Retail Sales Up 0.7% in September as Inflation Continues to Rise
Labor Day travel and continued consumer resilience contributed to a 0.7% increase in consumer spending last month, according to the U.S. Commerce Department, marking the second month in a row that retail sales have increased. This higher spending, however, is in part attributable to rising costs — the Labor Department said earlier this week that consumer prices were up 0.4% between August and September and 5.4% year over year.
Wider Acceptance of Crypto, More Specialized BNPL Plans to Lead Merchant Trends

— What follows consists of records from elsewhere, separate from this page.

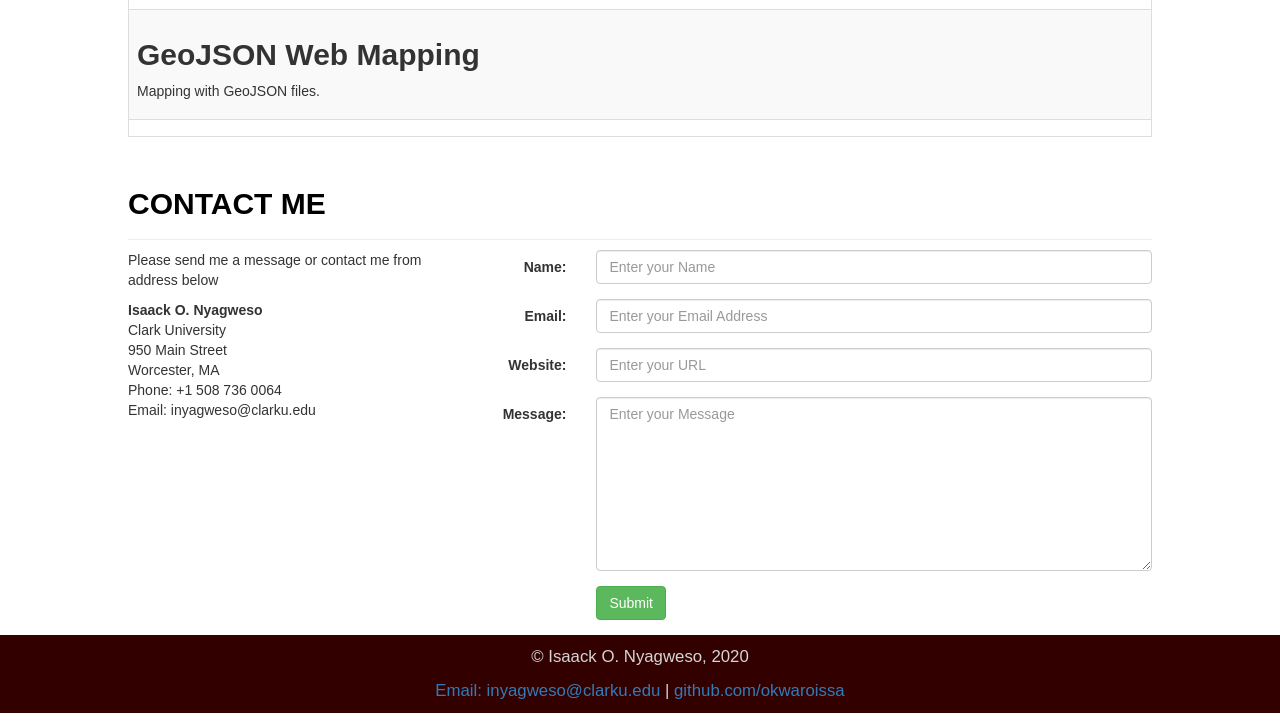
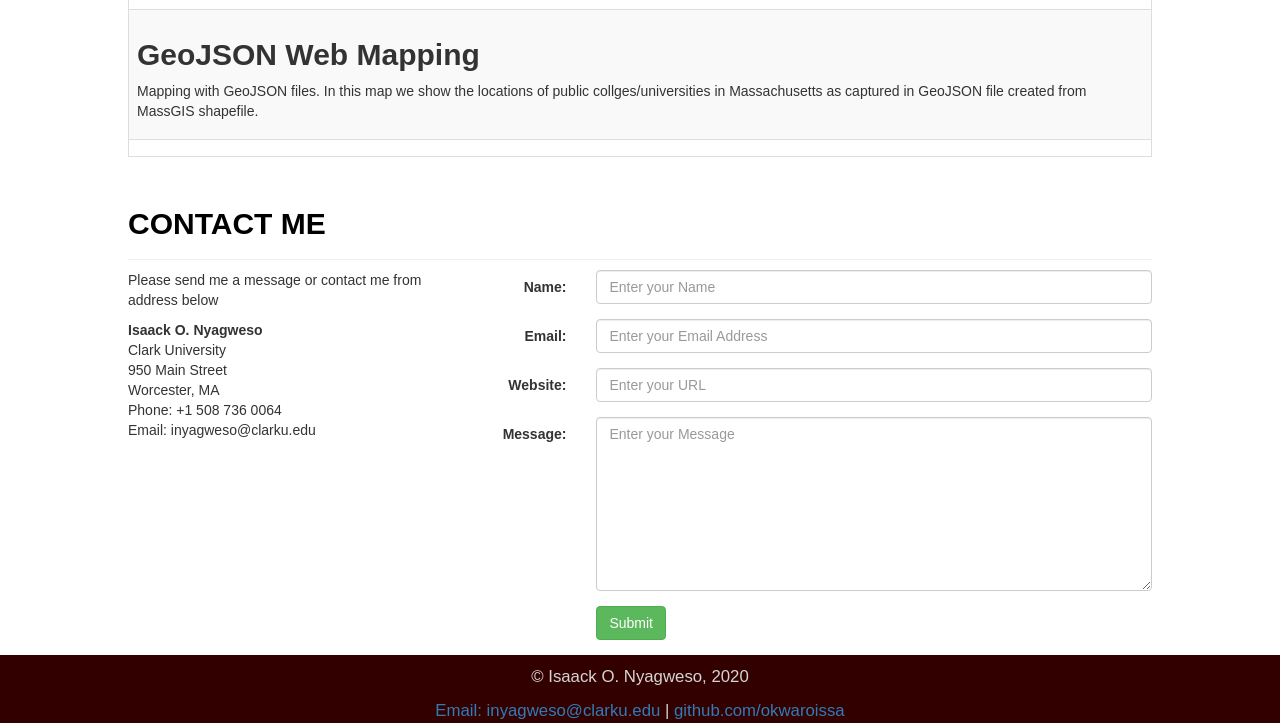
Before and after one commit to okwaroissa/okwaroissa.github.io, a Jekyll site: the page built from index.html, in a window 1280 px wide and 900 px high, scrolled down 3766 px, cut to the strip 177-900 px from the top of the window. Built offline with Jekyll 4.4.1, drawn with Linux system fonts in a browser that asks for light colours; a script that is not in the unit is left out.

Commit message:
Update index.html

```diff
--- a/index.html
+++ b/index.html
@@ -415,7 +415,8 @@ title: Isaack Okwaro, GIS Analyst
 						<div>
 							<h2><strong>GeoJSON Web Mapping</strong></h2>
 							<p>
-								Mapping with GeoJSON files.
+								Mapping with GeoJSON files. In this map we show the locations of public collges/universities
+								in Massachusetts as captured in GeoJSON file created from MassGIS shapefile.
 							</p>
 						</div>
 					</td>
```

Lauren Craig, regional manager of the Americas at Checkout.com, said that in the next three years, 40% of merchants will be looking to accept crypto as a currency — but the industry has a lot to do to prepare for that to happen at such a scale. In the shorter term, Craig said the focus is on the continuing acceleration of eCommerce and more industries that were “very card-present heavy” moving into digital sales.
AMZN vs. WMT Weekly: Walmart to Expand Conversational Commerce, But Amazon Is Already There
Walmart revealed this week that Store No. 8, the retailer’s incubation arm, is currently testing the ability for customers to text Walmart their shopping lists; the box store chain already offers voice shopping through Google Assistant. PYMNTS research has found that 31% of U.S. consumers have voice-activated speakers in their homes, but Amazon currently dominates the voice artificial intelligence (AI) market, with a reported 68% share.
Chip Shortage Forces Toyota to Scale Back Production
Toyota Motor Corp. is scheduling shutdowns of its Japan production plants in November that will last between one and five days, blaming the ongoing COVID-19 pandemic and the resulting parts shortage for the halt. Toyota has been altering its production schedule monthly since August because of the auto chip shortage, which it expects to continue in the long term.